Finally, Kitchen Sink was the only underground press to successfully transition from the 1960s era to the modern age of independent comics publishing and retain its relevance. In the 1980s, KSP occupied a space between the artsy alternative work coming from Fantagraphics and Art Spiegelman’s RAW, and aspiring mainstream publishers like Pacific, Eclipse and Dark Horse. Kitchen Sink published early work from Charles Burns, Mark Schultz, Monte Beauchamp, Kate Worley, Reed Waller and many others, including Howard Cruse’s landmark Gay Comix in 1980. The company’s catalog from that era looks remarkably prescient and modern even 30 years after the fact.
In 1994, Kitchen Sink merged with Tundra, the ambitious but undisciplined publishing enterprise launched by Kevin Eastman. At first, the union brought some great work to market, including Dave McKean’s Cages, the first edition of Scott McCloud’s landmark Understanding Comics, and James O’Barr’s The Crow. But eventually financial issues drove the business under.
Denis Kitchen re-emerged as an artist’s agent and book packager, working with Eisner, the Kurtzman estate, Crumb and others to get their works into better editions and wider distribution, in partnership with literary agent Judy Hansen, and later book designer John Lind. He also authored several works of comics history including biographies of Kurtzman and Capp. In 2013, he joined Dark Horse as part of a joint venture to relaunch a Kitchen Sink books imprint.
Along the way, Kitchen found time to found the free speech advocacy group the Comic Book Legal Defense Fund to protect creators and retailers from harassment by overzealous government authorities.
All of Denis Kitchen’s activities in publishing, business, comics history and advocacy meant the world saw less of his oddly compelling artwork, which remains some of the best to emerge from the underground era.
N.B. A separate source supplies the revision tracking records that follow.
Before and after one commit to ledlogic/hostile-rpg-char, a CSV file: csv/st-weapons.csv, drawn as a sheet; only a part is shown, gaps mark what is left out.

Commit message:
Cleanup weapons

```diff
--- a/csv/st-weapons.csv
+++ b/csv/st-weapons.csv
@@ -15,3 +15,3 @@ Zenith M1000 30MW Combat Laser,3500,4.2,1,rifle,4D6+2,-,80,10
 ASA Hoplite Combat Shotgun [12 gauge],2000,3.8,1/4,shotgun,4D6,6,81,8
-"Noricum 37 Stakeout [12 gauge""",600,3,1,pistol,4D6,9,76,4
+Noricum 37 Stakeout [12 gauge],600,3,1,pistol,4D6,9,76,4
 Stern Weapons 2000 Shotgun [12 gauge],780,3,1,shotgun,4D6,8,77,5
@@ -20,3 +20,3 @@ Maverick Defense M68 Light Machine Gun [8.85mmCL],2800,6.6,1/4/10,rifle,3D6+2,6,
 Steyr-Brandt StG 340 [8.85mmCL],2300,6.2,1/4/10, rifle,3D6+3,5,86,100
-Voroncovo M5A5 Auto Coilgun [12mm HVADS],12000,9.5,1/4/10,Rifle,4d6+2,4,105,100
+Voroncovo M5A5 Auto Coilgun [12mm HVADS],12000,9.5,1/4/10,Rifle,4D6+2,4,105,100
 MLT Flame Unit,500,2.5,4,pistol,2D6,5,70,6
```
He says that at one point, he asked Harvey Kurtzman whether he should give up publishing to pursue more of his own work, and Kurtzman, to Denis’s surprise, advised him to stick with the business, saying there were plenty of artists, but not enough good people working on other side of the desk.
Denis Kitchen isn’t exactly an unheralded figure. He was inducted into the Will Eisner Award Hall of Fame in 2015 and has a shelf full of awards to show for his long and successful career. But, as with Kirby, the generation that grew up with his work tends to take it for granted, and younger people know it only by reputation and influence, if at all. The diffuse nature of his endeavors, and the fact that he spent a lot of time behind the scenes on the business side, makes it harder to discern the pivotal role he played at almost every point in comics’ 50 year march from lightly-regarded juvenilia to serious art and literature.
The good news is that Denis is 70 years young and still buzzing with new ideas, new projects and new art. He’s seen his life’s work of getting great comics recognized as work of lasting cultural and artistic importance largely accomplished, and yet spending even a few minutes with him, you get the impression that there’s still plenty of great stuff yet to come.
The opinions expressed in this column are solely those of the writer, and do not necessarily reflect the views of the editorial staff of ICv2.com.